Only lines that contain the string "accuracy" should be returned from the material below.

◆ Supplied data
◆ ◆ ◆ ◆ ◆ ◆ ◆

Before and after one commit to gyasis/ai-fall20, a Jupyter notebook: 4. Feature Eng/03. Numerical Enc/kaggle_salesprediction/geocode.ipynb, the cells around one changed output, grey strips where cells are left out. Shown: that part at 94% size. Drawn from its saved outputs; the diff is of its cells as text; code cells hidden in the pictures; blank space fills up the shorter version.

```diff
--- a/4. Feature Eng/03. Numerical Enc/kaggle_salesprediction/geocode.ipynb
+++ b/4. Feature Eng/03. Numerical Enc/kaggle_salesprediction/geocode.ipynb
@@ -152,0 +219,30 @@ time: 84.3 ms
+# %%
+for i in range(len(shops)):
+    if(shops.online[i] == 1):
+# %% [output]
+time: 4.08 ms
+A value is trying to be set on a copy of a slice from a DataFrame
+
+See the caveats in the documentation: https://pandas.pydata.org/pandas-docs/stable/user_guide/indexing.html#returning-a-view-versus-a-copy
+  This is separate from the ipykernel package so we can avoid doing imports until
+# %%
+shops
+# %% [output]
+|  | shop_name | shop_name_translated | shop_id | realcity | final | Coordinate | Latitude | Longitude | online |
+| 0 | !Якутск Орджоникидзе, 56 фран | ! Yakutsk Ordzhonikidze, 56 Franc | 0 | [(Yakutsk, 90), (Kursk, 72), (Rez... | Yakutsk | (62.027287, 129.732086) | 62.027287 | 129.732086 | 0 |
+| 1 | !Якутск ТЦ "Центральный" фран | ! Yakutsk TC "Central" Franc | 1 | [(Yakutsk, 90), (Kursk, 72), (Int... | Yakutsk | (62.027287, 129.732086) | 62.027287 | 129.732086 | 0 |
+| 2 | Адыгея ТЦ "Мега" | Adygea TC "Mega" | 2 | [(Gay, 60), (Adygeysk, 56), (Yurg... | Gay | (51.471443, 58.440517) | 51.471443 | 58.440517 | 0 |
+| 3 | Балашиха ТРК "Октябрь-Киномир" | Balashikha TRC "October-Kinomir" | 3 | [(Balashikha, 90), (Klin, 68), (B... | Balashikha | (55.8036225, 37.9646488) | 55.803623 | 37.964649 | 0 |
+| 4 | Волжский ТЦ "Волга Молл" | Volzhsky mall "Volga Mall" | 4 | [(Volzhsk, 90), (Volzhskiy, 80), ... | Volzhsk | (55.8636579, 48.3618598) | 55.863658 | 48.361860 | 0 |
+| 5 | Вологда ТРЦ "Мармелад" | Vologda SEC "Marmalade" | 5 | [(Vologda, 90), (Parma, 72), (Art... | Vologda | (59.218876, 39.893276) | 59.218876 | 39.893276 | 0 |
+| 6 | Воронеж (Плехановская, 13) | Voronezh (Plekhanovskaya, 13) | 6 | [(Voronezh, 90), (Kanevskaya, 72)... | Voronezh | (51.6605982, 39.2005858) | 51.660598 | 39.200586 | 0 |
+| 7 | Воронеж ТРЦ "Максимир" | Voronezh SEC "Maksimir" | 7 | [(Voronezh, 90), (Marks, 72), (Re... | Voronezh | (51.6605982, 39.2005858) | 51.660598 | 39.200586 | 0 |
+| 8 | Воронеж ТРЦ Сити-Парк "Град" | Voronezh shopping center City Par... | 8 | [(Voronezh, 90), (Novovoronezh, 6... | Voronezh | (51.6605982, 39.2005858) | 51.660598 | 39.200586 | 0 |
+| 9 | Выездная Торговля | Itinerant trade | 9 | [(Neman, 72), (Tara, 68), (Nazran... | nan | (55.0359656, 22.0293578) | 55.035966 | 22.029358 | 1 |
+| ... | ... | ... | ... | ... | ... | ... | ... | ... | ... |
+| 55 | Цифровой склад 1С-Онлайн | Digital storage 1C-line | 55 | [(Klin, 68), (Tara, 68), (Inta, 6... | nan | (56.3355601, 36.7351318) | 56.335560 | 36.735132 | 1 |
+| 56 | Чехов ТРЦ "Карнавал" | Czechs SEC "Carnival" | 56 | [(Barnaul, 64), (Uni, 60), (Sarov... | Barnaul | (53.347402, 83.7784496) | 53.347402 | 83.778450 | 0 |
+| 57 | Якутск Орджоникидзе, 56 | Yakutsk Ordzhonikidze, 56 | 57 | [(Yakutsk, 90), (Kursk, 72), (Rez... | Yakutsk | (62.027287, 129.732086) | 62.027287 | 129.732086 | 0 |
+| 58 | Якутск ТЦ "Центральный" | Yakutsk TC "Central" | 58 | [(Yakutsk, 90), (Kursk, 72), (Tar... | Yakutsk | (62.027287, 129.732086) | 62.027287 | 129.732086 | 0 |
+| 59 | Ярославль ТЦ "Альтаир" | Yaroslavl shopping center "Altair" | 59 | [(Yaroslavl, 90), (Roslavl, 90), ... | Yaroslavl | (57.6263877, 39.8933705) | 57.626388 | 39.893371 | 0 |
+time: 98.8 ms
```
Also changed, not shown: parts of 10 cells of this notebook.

◆ ◆ ◆ ◆ ◆ ◆ ◆

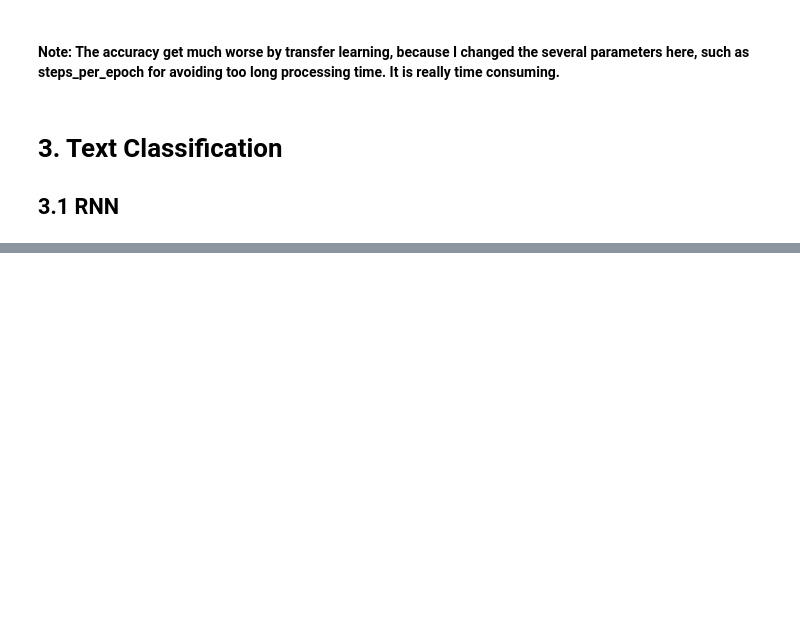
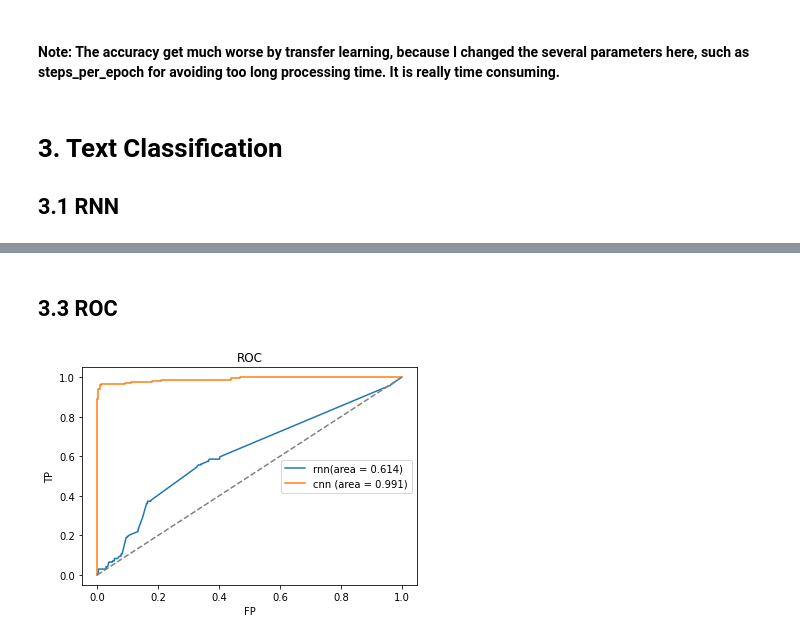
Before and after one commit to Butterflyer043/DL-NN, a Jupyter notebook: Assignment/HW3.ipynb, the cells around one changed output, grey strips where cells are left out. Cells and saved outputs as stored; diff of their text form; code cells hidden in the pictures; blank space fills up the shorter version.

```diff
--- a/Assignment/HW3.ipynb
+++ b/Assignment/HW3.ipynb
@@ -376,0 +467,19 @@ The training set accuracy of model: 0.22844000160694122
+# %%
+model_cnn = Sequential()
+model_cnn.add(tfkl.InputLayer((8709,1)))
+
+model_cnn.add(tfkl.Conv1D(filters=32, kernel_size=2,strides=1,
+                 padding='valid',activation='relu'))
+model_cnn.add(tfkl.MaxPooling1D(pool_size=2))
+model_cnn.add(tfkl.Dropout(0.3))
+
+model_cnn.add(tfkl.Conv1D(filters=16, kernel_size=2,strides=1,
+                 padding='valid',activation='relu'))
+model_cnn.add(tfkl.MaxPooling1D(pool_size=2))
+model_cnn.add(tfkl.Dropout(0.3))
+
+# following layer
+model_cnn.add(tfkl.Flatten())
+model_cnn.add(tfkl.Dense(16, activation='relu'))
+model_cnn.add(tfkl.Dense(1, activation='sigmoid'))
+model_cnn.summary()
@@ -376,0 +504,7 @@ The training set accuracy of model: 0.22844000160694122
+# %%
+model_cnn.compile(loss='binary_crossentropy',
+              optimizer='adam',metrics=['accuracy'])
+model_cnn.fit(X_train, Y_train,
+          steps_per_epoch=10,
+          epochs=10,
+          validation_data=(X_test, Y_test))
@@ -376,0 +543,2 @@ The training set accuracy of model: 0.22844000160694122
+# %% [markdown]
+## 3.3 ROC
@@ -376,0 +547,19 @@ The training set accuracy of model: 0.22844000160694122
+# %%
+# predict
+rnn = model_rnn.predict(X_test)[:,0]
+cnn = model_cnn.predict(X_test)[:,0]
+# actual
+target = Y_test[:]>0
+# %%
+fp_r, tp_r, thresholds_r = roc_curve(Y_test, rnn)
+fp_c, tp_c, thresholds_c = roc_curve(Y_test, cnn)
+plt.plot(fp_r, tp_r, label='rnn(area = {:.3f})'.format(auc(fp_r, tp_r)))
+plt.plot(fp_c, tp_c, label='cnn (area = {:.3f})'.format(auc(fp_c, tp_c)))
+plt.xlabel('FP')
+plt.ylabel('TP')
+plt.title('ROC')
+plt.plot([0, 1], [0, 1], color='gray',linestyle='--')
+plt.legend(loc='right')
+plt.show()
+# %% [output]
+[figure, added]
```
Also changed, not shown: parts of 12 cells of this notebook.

◆ ◆ ◆ ◆ ◆ ◆ ◆

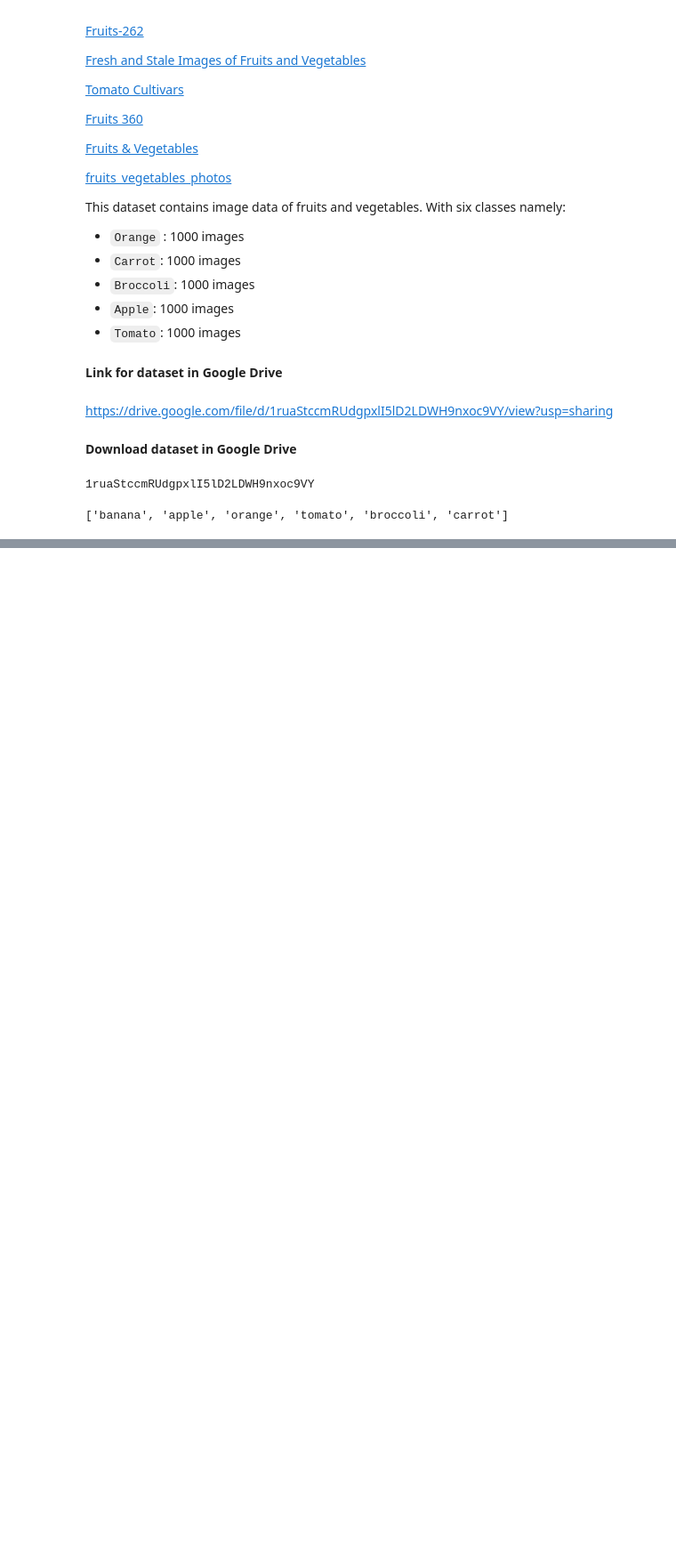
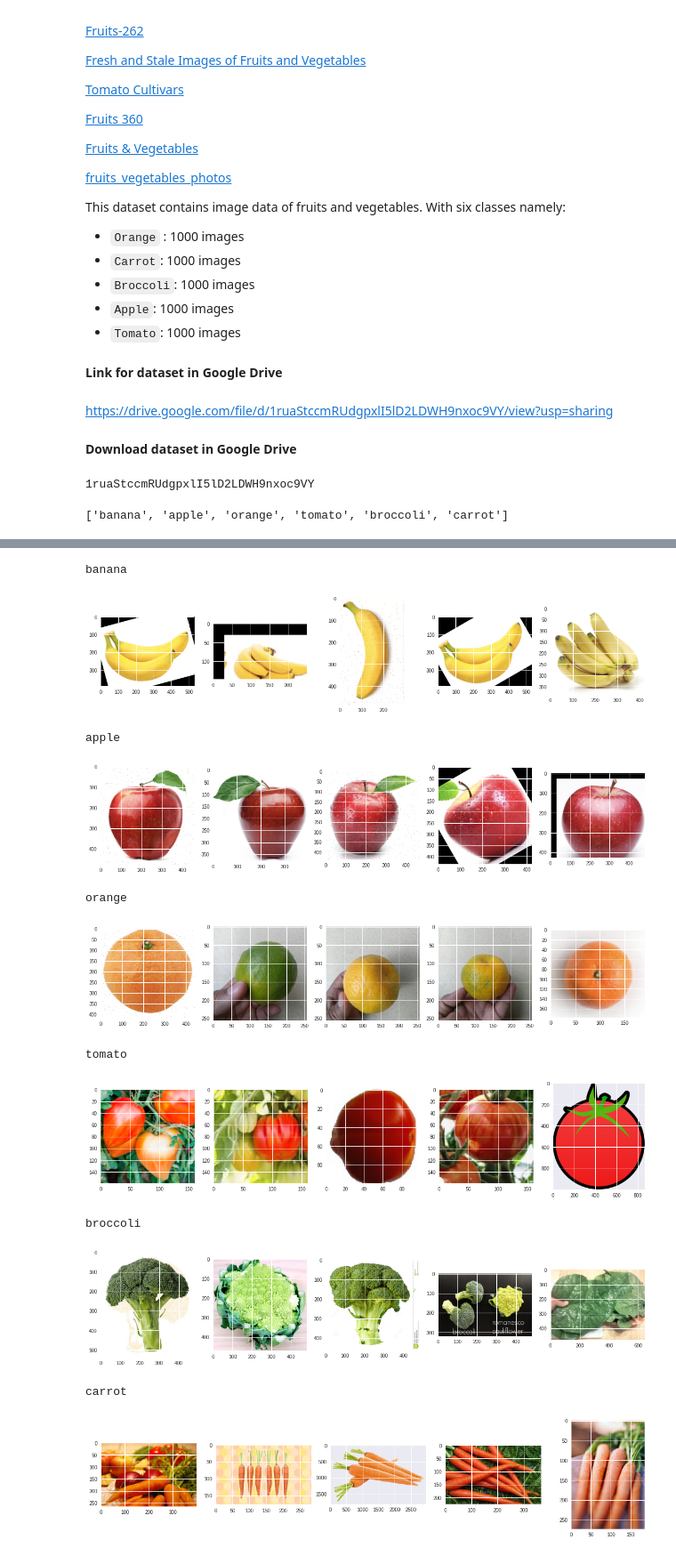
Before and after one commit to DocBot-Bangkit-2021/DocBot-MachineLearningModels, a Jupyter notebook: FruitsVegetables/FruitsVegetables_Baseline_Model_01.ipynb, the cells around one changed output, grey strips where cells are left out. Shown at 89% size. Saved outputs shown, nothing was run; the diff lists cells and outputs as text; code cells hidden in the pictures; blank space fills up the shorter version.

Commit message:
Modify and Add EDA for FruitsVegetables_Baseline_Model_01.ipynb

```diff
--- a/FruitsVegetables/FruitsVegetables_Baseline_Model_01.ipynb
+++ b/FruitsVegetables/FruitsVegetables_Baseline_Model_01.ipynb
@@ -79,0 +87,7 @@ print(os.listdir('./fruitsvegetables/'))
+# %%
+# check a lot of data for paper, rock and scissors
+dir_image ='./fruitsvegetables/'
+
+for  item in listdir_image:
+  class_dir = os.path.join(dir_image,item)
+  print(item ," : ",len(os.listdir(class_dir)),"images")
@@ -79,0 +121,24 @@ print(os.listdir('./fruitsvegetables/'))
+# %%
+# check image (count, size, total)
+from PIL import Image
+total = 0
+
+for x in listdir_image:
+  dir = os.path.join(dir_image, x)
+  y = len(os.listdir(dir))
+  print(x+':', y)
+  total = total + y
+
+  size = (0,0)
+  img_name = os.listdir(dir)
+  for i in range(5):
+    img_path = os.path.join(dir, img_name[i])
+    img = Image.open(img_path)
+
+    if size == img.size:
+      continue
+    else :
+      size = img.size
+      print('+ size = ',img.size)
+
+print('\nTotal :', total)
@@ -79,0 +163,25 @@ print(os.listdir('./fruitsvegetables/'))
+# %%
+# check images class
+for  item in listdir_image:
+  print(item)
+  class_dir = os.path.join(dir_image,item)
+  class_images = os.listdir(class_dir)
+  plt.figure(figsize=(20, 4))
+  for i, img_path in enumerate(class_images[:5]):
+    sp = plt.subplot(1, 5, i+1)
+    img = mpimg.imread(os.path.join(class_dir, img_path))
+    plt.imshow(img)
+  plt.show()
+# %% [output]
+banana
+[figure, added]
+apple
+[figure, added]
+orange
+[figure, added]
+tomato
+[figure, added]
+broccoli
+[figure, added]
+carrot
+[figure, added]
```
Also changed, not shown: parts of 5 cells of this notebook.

◆ ◆ ◆ ◆ ◆ ◆ ◆

◆ Answer box
@@ -376,0 +467,19 @@ The training set accuracy of model: 0.22844000160694122
@@ -376,0 +504,7 @@ The training set accuracy of model: 0.22844000160694122
+              optimizer='adam',metrics=['accuracy'])
@@ -376,0 +543,2 @@ The training set accuracy of model: 0.22844000160694122
@@ -376,0 +547,19 @@ The training set accuracy of model: 0.22844000160694122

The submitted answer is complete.